→ **Work order**
Exclude all pictures, then copy each of the records exactly as written.

→ **The data**
*-*-*
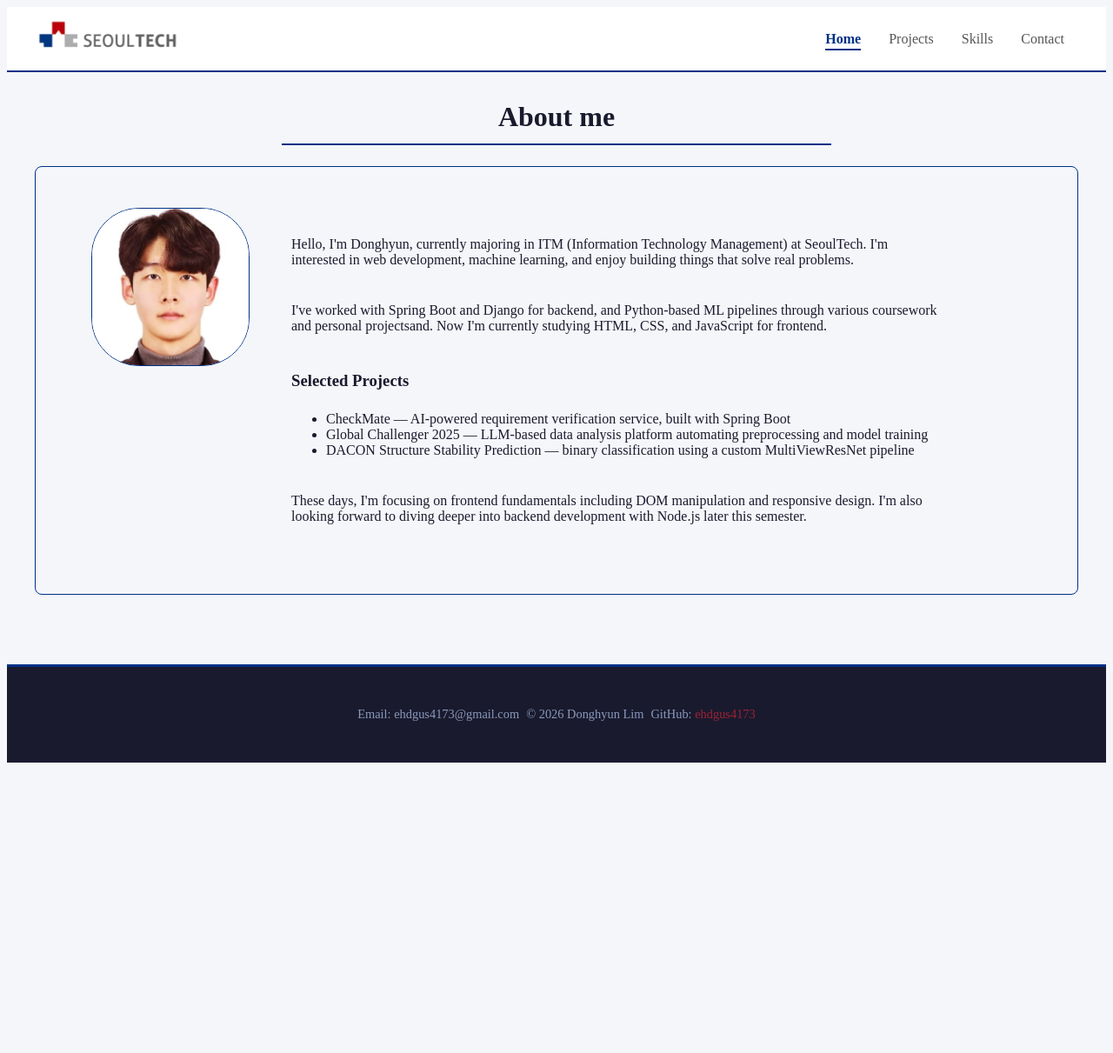
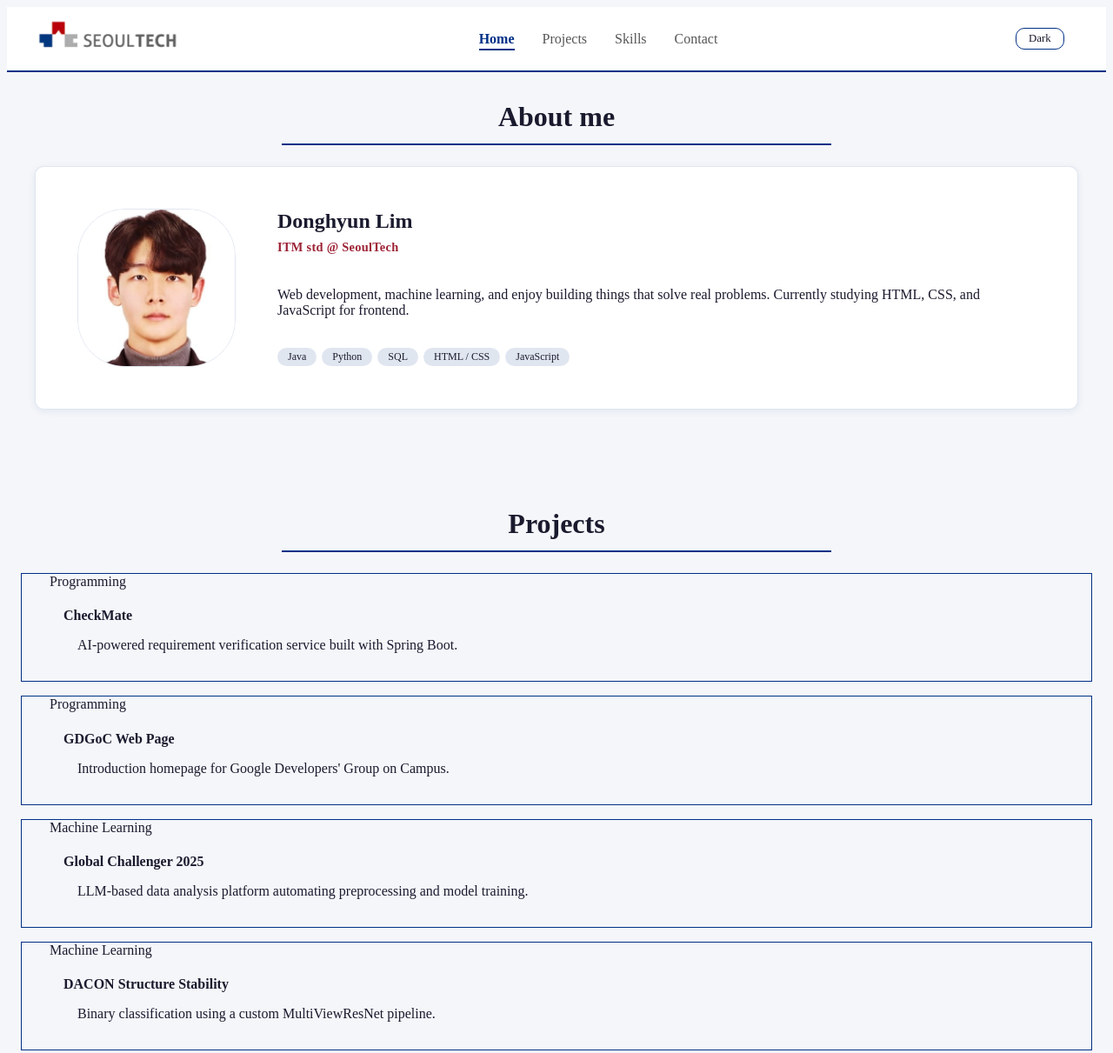
Before and after one commit to ST-ITM-2026-1/hoa02-ehdgus4173, a plain HTML site: page src/home.html in a window 1280 px wide. Shown: the top 1211 px of the page at 87% size. Before the commit the page ends 885 px from the top, so only its background shows below. Drawn offline with Linux system fonts and the light colour scheme.

Commit message:
feat(home): Re-design about-elements and add dark mode button, with theme-change logic at JS.

```diff
--- a/index.css
+++ b/index.css
@@ -265,10 +265,16 @@ nav {
     align-items: center;
     gap: 3rem;
     margin: 0 2rem;
-    background-color: var(--color-bg-body);
-    padding: 4rem;
-    border-radius: var(--border-radius-md);
-    border: var(--border-thin) solid var(--color-ST-blue);
+    padding: 3rem;
+    background-color: var(--color-bg-card);
+    border-radius: var(--border-radius-lg);
+    border: var(--border-thin) solid var(--color-border-card);
+    box-shadow: var(--shadow-card);
+}
+
+.about-container:hover {
+    border-color: var(--color-border-card-hover);
+    box-shadow: var(--shadow-card-hover);
 }
 
 .profile-img {
@@ -276,30 +282,79 @@ nav {
     height: 180px;
     border-radius: 30%;
     flex-shrink: 0;
-    border: 0.5px solid var(--color-ST-blue);
-    margin-top: -20%;
+    border: 0.5px solid var(--color-border-card);
 }
 
 .about-text {
     display: flex;
     flex-direction: column;
     gap: 0.5rem;
-    width: 70%;
-
+    min-width: 0;
 }
 
-.about-text h3 {
-    margin-bottom: 0rem;
+.about-name {
+    font-size: 1.5rem;
+    font-weight: 700;
+    color: var(--color-text-main);
+    margin: 0;
 }
 
+.about-role {
+    font-size: 0.9rem;
+    font-weight: 600;
+    color: var(--color-ST-red);
+    margin: 0;
+    letter-spacing: 0.02em;
+}
+
+.dark .about-role {
+    color: var(--color-ST-blue);
+}
+
+.about-desc {
+    font-size: 0.9rem;
+    color: var(--color-text-sub);
+    line-height: 1.7;
+    margin: 0.3rem 0 0;
+}
+
+.about-tags {
+    display: flex;
+    flex-wrap: wrap;
+    gap: 6px;
+    margin-top: 0.6rem;
+}
+
+.about-tag {
+    font-size: 0.75rem;
+    background-color: var(--color-border-card);
+    color: var(--color-primary);
+    padding: 3px 12px;
+    border-radius: 20px;
+    font-weight: 500;
+}
+
+.dark .about-tag {
+    background-color: var(--color-border-card);
+    color: var(--color-ST-blue);
+    border-radius: var(--border-radius-sm);
+    border: 1px solid var(--color-border-card);
+}
+
+.projects-home {
+    padding-left: 0;
+    padding-right: 0;
+}
 
 @media (max-width: 768px) {
     .about-container {
         flex-direction: column;
+        padding: 2rem;
+        text-align: center;
     }
 
-    .about-text {
-        text-align: center;
+    .about-tags {
+        justify-content: center;
     }
 
     .profile-img {
@@ -311,11 +366,7 @@ nav {
 @media (max-width: 480px) {
     .about-container {
         flex-direction: column;
-        margin: auto;
-    }
-
-    .profile-img {
-        margin-top: 0;
+        margin: 0 1rem;
     }
 }
 
--- a/src/home.html
+++ b/src/home.html
@@ -18,33 +18,49 @@
             <div class="about-container">
                 <img src="../assets/profile.jpg" alt="profile img" height="200" class="profile-img">
                 <div class="about-text">
-                    <p>Hello, I'm Donghyun, currently majoring in ITM (Information Technology Management) at SeoulTech.
-                        I'm interested in web development, machine learning, and enjoy building things that solve real
-                        problems.</p>
-                    <p>I've worked with Spring Boot and Django for backend, and Python-based ML pipelines through
-                        various coursework and personal projectsand. Now I'm currently studying HTML, CSS, and
-                        JavaScript for frontend.</p>
-                    <h3>Selected Projects</h3>
-                    <ul id="about-text-projects">
-                        <li>
-                            CheckMate — AI-powered requirement verification service, built with Spring Boot
-                        </li>
-                        <li>
-                            Global Challenger 2025 — LLM-based data analysis platform automating preprocessing and model
-                            training
-                        </li>
-                        <li>
-                            DACON Structure Stability Prediction — binary classification using a custom MultiViewResNet
-                            pipeline
-                        </li>
-                    </ul>
-                    <p>These days, I'm focusing on frontend fundamentals including DOM manipulation and responsive
-                        design.
-                        I'm also looking forward to diving deeper into backend development with Node.js later this
-                        semester.</p>
+                    <h2 class="about-name">Donghyun Lim</h2>
+                    <p class="about-role">ITM std @ SeoulTech</p>
+                    <p class="about-desc"></p>
+                    <p>Web development, machine learning, and enjoy building things that solve real problems. Currently
+                        studying HTML, CSS, and JavaScript for frontend.</p>
+                    <div class="about-tags">
+                        <span class="about-tag">Java</span>
+                        <span class="about-tag">Python</span>
+                        <span class="about-tag">SQL</span>
+                        <span class="about-tag">HTML / CSS</span>
+                        <span class="about-tag">JavaScript</span>
+                    </div>
                 </div>
             </div>
         </section>
+
+        <section class="section projects-home">
+            <h2 class="section-title">Projects</h2>
+            <div class="project-container">
+                <div class="project-item" data-category="programming">
+                    <div class="project-category">Programming</div>
+                    <h4>CheckMate</h4>
+                    <p>AI-powered requirement verification service built with Spring Boot.</p>
+                </div>
+                <div class="project-item" data-category="programming">
+                    <div class="project-category">Programming</div>
+                    <h4>GDGoC Web Page</h4>
+                    <p>Introduction homepage for Google Developers' Group on Campus.</p>
+                </div>
+                <div class="project-item" data-category="ml">
+                    <div class="project-category">Machine Learning</div>
+                    <h4>Global Challenger 2025</h4>
+                    <p>LLM-based data analysis platform automating preprocessing and model training.</p>
+                </div>
+
+                <div class="project-item" data-category="ml">
+                    <div class="project-category">Machine Learning</div>
+                    <h4>DACON Structure Stability</h4>
+                    <p>Binary classification using a custom MultiViewResNet pipeline.</p>
+                </div>
+            </div>
+        </section>
+
     </main>
 
     <footer></footer>
--- a/src/main.js
+++ b/src/main.js
@@ -12,13 +12,18 @@ document.addEventListener('DOMContentLoaded', () => {
         <li><a href="skill.html">Skills</a></li>
         <li><a href="contact.html">Contact</a></li>
     </ul>
+    <div class="nav-actions">
+        <button id="theme-toggle">Dark</button>
+    <div>
+
 </nav>`;
     document.querySelector('header').innerHTML = navHTML;
 
     const footerHTML = `
 <p>Email: ehdgus4173@gmail.com</p>
-<p>&copy; 2026 Donghyun Lim</p>
-<p>GitHub: <a href="https://github.com/ehdgus4173" target="_blank">ehdgus4173</a></p>`;
+<span>&middot;</span>
+<p>GitHub: <a href="https://github.com/ehdgus4173" target="_blank">github.com/ehdgus4173</a></p>
+<span style="display:block;width:100%;text-align:center;margin-top:0.4rem;font-size:0.78rem;opacity:0.5;">&copy; 2026 Donghyun Lim</span>`;
     document.querySelector('footer').innerHTML = footerHTML;
 
     // Add active class to current page link
@@ -38,4 +43,26 @@ document.addEventListener('DOMContentLoaded', () => {
         navMenu.classList.toggle('open');
     });
 
+
+    // Theme button
+    const themeToggleBtn = document.getElementById("theme-toggle");
+
+    const isDark = document.documentElement.classList.contains("dark");
+    if (isDark) {
+        themeToggleBtn.textContent = "Light";
+    }
+
+    themeToggleBtn.addEventListener("click", () => {
+        document.documentElement.classList.toggle("dark");
+        const currentDark = document.documentElement.classList.contains("dark");
+        if (currentDark) {
+            themeToggleBtn.textContent = "Light";
+        } else {
+            themeToggleBtn.textContent = "Dark";
+        }
+
+    });
+
+
+
 });
```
*-*-*
→ **Result**
Before and after one commit to ST-ITM-2026-1/hoa02-ehdgus4173, a plain HTML site: page src/home.html in a window 1280 px wide. Shown: the top 1211 px of the page at 87% size. Before the commit the page ends 885 px from the top, so only its background shows below. Drawn offline with Linux system fonts and the light colour scheme.

Commit message:
feat(home): Re-design about-elements and add dark mode button, with theme-change logic at JS.

```diff
--- a/index.css
+++ b/index.css
@@ -265,10 +265,16 @@ nav {
     align-items: center;
     gap: 3rem;
     margin: 0 2rem;
-    background-color: var(--color-bg-body);
-    padding: 4rem;
-    border-radius: var(--border-radius-md);
-    border: var(--border-thin) solid var(--color-ST-blue);
+    padding: 3rem;
+    background-color: var(--color-bg-card);
+    border-radius: var(--border-radius-lg);
+    border: var(--border-thin) solid var(--color-border-card);
+    box-shadow: var(--shadow-card);
+}
+
+.about-container:hover {
+    border-color: var(--color-border-card-hover);
+    box-shadow: var(--shadow-card-hover);
 }
 
 .profile-img {
@@ -276,30 +282,79 @@ nav {
     height: 180px;
     border-radius: 30%;
     flex-shrink: 0;
-    border: 0.5px solid var(--color-ST-blue);
-    margin-top: -20%;
+    border: 0.5px solid var(--color-border-card);
 }
 
 .about-text {
     display: flex;
     flex-direction: column;
     gap: 0.5rem;
-    width: 70%;
-
+    min-width: 0;
 }
 
-.about-text h3 {
-    margin-bottom: 0rem;
+.about-name {
+    font-size: 1.5rem;
+    font-weight: 700;
+    color: var(--color-text-main);
+    margin: 0;
 }
 
+.about-role {
+    font-size: 0.9rem;
+    font-weight: 600;
+    color: var(--color-ST-red);
+    margin: 0;
+    letter-spacing: 0.02em;
+}
+
+.dark .about-role {
+    color: var(--color-ST-blue);
+}
+
+.about-desc {
+    font-size: 0.9rem;
+    color: var(--color-text-sub);
+    line-height: 1.7;
+    margin: 0.3rem 0 0;
+}
+
+.about-tags {
+    display: flex;
+    flex-wrap: wrap;
+    gap: 6px;
+    margin-top: 0.6rem;
+}
+
+.about-tag {
+    font-size: 0.75rem;
+    background-color: var(--color-border-card);
+    color: var(--color-primary);
+    padding: 3px 12px;
+    border-radius: 20px;
+    font-weight: 500;
+}
+
+.dark .about-tag {
+    background-color: var(--color-border-card);
+    color: var(--color-ST-blue);
+    border-radius: var(--border-radius-sm);
+    border: 1px solid var(--color-border-card);
+}
+
+.projects-home {
+    padding-left: 0;
+    padding-right: 0;
+}
 
 @media (max-width: 768px) {
     .about-container {
         flex-direction: column;
+        padding: 2rem;
+        text-align: center;
     }
 
-    .about-text {
-        text-align: center;
+    .about-tags {
+        justify-content: center;
     }
 
     .profile-img {
@@ -311,11 +366,7 @@ nav {
 @media (max-width: 480px) {
     .about-container {
         flex-direction: column;
-        margin: auto;
-    }
-
-    .profile-img {
-        margin-top: 0;
+        margin: 0 1rem;
     }
 }
 
--- a/src/home.html
+++ b/src/home.html
@@ -18,33 +18,49 @@
             <div class="about-container">
                 <img src="../assets/profile.jpg" alt="profile img" height="200" class="profile-img">
                 <div class="about-text">
-                    <p>Hello, I'm Donghyun, currently majoring in ITM (Information Technology Management) at SeoulTech.
-                        I'm interested in web development, machine learning, and enjoy building things that solve real
-                        problems.</p>
-                    <p>I've worked with Spring Boot and Django for backend, and Python-based ML pipelines through
-                        various coursework and personal projectsand. Now I'm currently studying HTML, CSS, and
-                        JavaScript for frontend.</p>
-                    <h3>Selected Projects</h3>
-                    <ul id="about-text-projects">
-                        <li>
-                            CheckMate — AI-powered requirement verification service, built with Spring Boot
-                        </li>
-                        <li>
-                            Global Challenger 2025 — LLM-based data analysis platform automating preprocessing and model
-                            training
-                        </li>
-                        <li>
-                            DACON Structure Stability Prediction — binary classification using a custom MultiViewResNet
-                            pipeline
-                        </li>
-                    </ul>
-                    <p>These days, I'm focusing on frontend fundamentals including DOM manipulation and responsive
-                        design.
-                        I'm also looking forward to diving deeper into backend development with Node.js later this
-                        semester.</p>
+                    <h2 class="about-name">Donghyun Lim</h2>
+                    <p class="about-role">ITM std @ SeoulTech</p>
+                    <p class="about-desc"></p>
+                    <p>Web development, machine learning, and enjoy building things that solve real problems. Currently
+                        studying HTML, CSS, and JavaScript for frontend.</p>
+                    <div class="about-tags">
+                        <span class="about-tag">Java</span>
+                        <span class="about-tag">Python</span>
+                        <span class="about-tag">SQL</span>
+                        <span class="about-tag">HTML / CSS</span>
+                        <span class="about-tag">JavaScript</span>
+                    </div>
                 </div>
             </div>
         </section>
+
+        <section class="section projects-home">
+            <h2 class="section-title">Projects</h2>
+            <div class="project-container">
+                <div class="project-item" data-category="programming">
+                    <div class="project-category">Programming</div>
+                    <h4>CheckMate</h4>
+                    <p>AI-powered requirement verification service built with Spring Boot.</p>
+                </div>
+                <div class="project-item" data-category="programming">
+                    <div class="project-category">Programming</div>
+                    <h4>GDGoC Web Page</h4>
+                    <p>Introduction homepage for Google Developers' Group on Campus.</p>
+                </div>
+                <div class="project-item" data-category="ml">
+                    <div class="project-category">Machine Learning</div>
+                    <h4>Global Challenger 2025</h4>
+                    <p>LLM-based data analysis platform automating preprocessing and model training.</p>
+                </div>
+
+                <div class="project-item" data-category="ml">
+                    <div class="project-category">Machine Learning</div>
+                    <h4>DACON Structure Stability</h4>
+                    <p>Binary classification using a custom MultiViewResNet pipeline.</p>
+                </div>
+            </div>
+        </section>
+
     </main>
 
     <footer></footer>
--- a/src/main.js
+++ b/src/main.js
@@ -12,13 +12,18 @@ document.addEventListener('DOMContentLoaded', () => {
         <li><a href="skill.html">Skills</a></li>
         <li><a href="contact.html">Contact</a></li>
     </ul>
+    <div class="nav-actions">
+        <button id="theme-toggle">Dark</button>
+    <div>
+
 </nav>`;
     document.querySelector('header').innerHTML = navHTML;
 
     const footerHTML = `
 <p>Email: ehdgus4173@gmail.com</p>
-<p>&copy; 2026 Donghyun Lim</p>
-<p>GitHub: <a href="https://github.com/ehdgus4173" target="_blank">ehdgus4173</a></p>`;
+<span>&middot;</span>
+<p>GitHub: <a href="https://github.com/ehdgus4173" target="_blank">github.com/ehdgus4173</a></p>
+<span style="display:block;width:100%;text-align:center;margin-top:0.4rem;font-size:0.78rem;opacity:0.5;">&copy; 2026 Donghyun Lim</span>`;
     document.querySelector('footer').innerHTML = footerHTML;
 
     // Add active class to current page link
@@ -38,4 +43,26 @@ document.addEventListener('DOMContentLoaded', () => {
         navMenu.classList.toggle('open');
     });
 
+
+    // Theme button
+    const themeToggleBtn = document.getElementById("theme-toggle");
+
+    const isDark = document.documentElement.classList.contains("dark");
+    if (isDark) {
+        themeToggleBtn.textContent = "Light";
+    }
+
+    themeToggleBtn.addEventListener("click", () => {
+        document.documentElement.classList.toggle("dark");
+        const currentDark = document.documentElement.classList.contains("dark");
+        if (currentDark) {
+            themeToggleBtn.textContent = "Light";
+        } else {
+            themeToggleBtn.textContent = "Dark";
+        }
+
+    });
+
+
+
 });
```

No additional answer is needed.